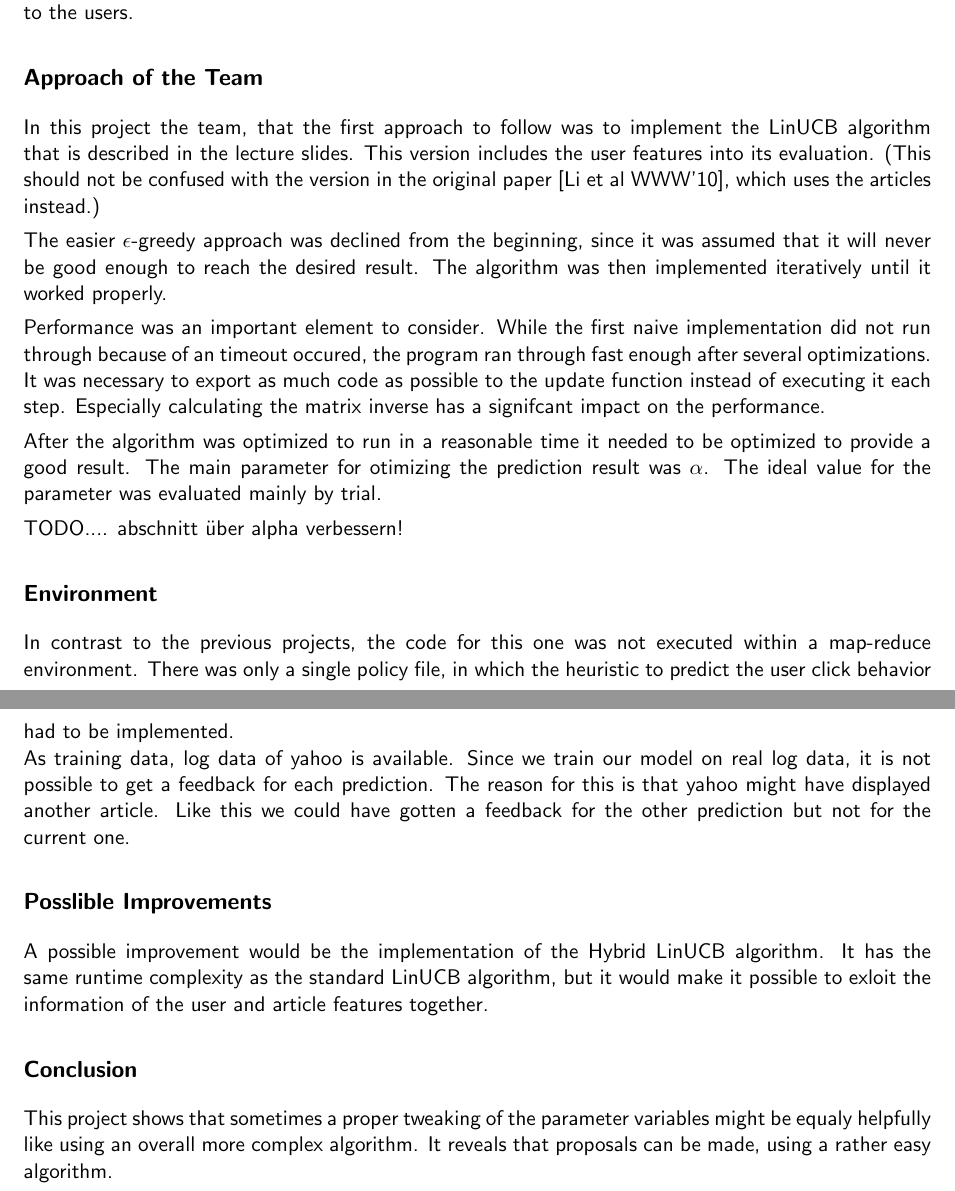
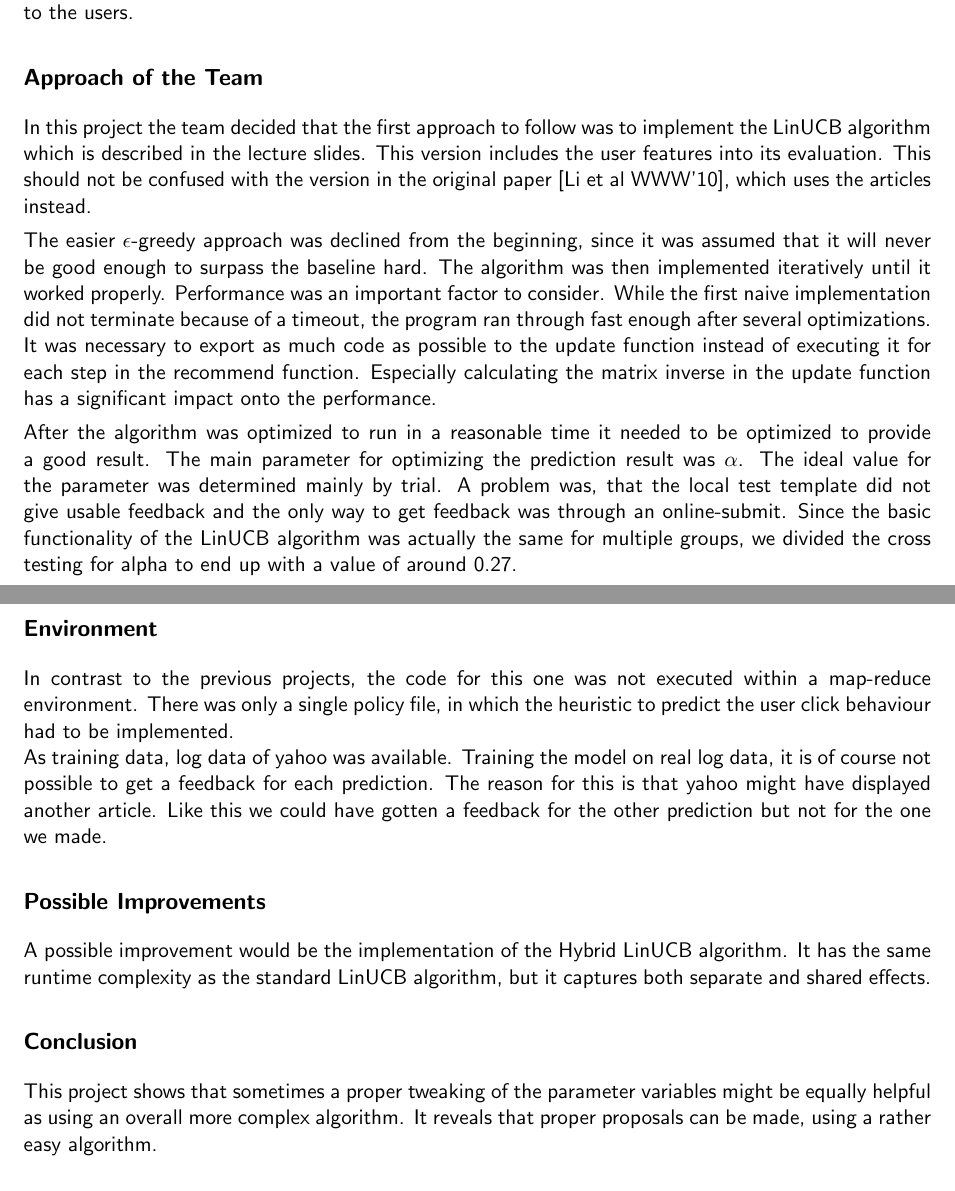
Before and after one commit to LukasWoodtli/DataMining-Bandit-Project, a LaTeX document (handout/report.tex): two parts of pages 1 and 2 of 2, joined at a grey line, cut so that both start at the same text. Compiled offline with pdfLaTeX.

Commit message:
Anpassungen am report von merki

```diff
--- a/handout/report.tex
+++ b/handout/report.tex
@@ -39,29 +39,23 @@
 The goal of this project was to learn a policy that explores and exploits available user choices for yahoo news articles. This was done in order to learn user preferences and recommend other relevant articles to the users.
 
 \subsection{Approach of the Team}
-In this project the team, that the first approach to follow was to implement the LinUCB algorithm that is described in the lecture slides. This version includes the user features into its evaluation. (This should not be confused with the version in the original paper [Li et al WWW'10],  which uses the articles instead.)
+In this project the team decided that the first approach to follow was to implement the LinUCB algorithm which is described in the lecture slides. This version includes the user features into its evaluation. This should not be confused with the version in the original paper [Li et al WWW'10],  which uses the articles instead.
 
-The easier $\epsilon$-greedy approach was declined from the beginning, since it was assumed that it will never be good enough to reach the desired result.
+The easier $\epsilon$-greedy approach was declined from the beginning, since it was assumed that it will never be good enough to surpass the baseline hard.
 The algorithm was then implemented iteratively until it worked properly.
+Performance was an important factor to consider. While the first naive implementation did not terminate because of a timeout, the program ran through fast enough after several optimizations. It was necessary to export as much code as possible to the update function instead of executing it for each step in the recommend function. Especially calculating the matrix inverse in the update function has a significant impact onto the performance.
 
-Performance was an important element to consider. While the first naive implementation did not run through because of an timeout occured, the program ran through fast enough after several optimizations. It was necessary to export as much code as possible to the update function instead of executing it each step. Especially calculating the matrix inverse has a signifcant impact on the performance.
-
-After the algorithm was optimized to run in a reasonable time it needed to be optimized to provide a good result. The main parameter for otimizing the prediction result was $\alpha$. The ideal value for the parameter was evaluated mainly by trial.
-
-
-TODO.... abschnitt über alpha verbessern!
-
-
+After the algorithm was optimized to run in a reasonable time it needed to be optimized to provide a good result. The main parameter for optimizing the prediction result was $\alpha$. The ideal value for the parameter was determined mainly by trial. A problem was, that the local test template did not give usable feedback and the only way to get feedback was through an online-submit. Since the basic functionality of the LinUCB algorithm was actually the same for multiple groups, we divided the cross testing for alpha to end up with a value of around 0.27.
 
 
 \subsection{Environment}
-In contrast to the previous projects, the code for this one was not executed within a map-reduce environment. There was only a single policy file, in which the heuristic to predict the user click behavior had to be implemented.\\
-As training data, log data of yahoo is available. Since we train our model on real log data, it is not possible to get a feedback for each prediction. The reason for this is that yahoo might have displayed another article. Like this we could have gotten a feedback for the other prediction but not for the current one.
+In contrast to the previous projects, the code for this one was not executed within a map-reduce environment. There was only a single policy file, in which the heuristic to predict the user click behaviour had to be implemented.\\
+As training data, log data of yahoo was available. Training the model on real log data, it is of course not possible to get a feedback for each prediction. The reason for this is that yahoo might have displayed another article. Like this we could have gotten a feedback for the other prediction but not for the one we made.
 
 
-\subsection{Posslible Improvements}
-A possible improvement would be the implementation of the Hybrid LinUCB algorithm. It has the same runtime complexity as the standard LinUCB algorithm, but it would make it possible to exloit the information of the user and article features together.
+\subsection{Possible Improvements}
+A possible improvement would be the implementation of the Hybrid LinUCB algorithm. It has the same runtime complexity as the standard LinUCB algorithm, but it captures both separate and shared effects.
 
 \subsection{Conclusion}
-This project shows that sometimes a proper tweaking of the parameter variables might be equaly helpfully like using an overall more complex algorithm. It reveals that proposals can be made, using a rather easy algorithm.
+This project shows that sometimes a proper tweaking of the parameter variables might be equally helpful as using an overall more complex algorithm. It reveals that proper proposals can be made, using a rather easy algorithm.
 \end{document}
```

> **Description of the task**
All lines above that contain the word "subsection" are to be copied.

> **Response**
 \subsection{Approach of the Team}
 \subsection{Environment}
-\subsection{Posslible Improvements}
+\subsection{Possible Improvements}
 \subsection{Conclusion}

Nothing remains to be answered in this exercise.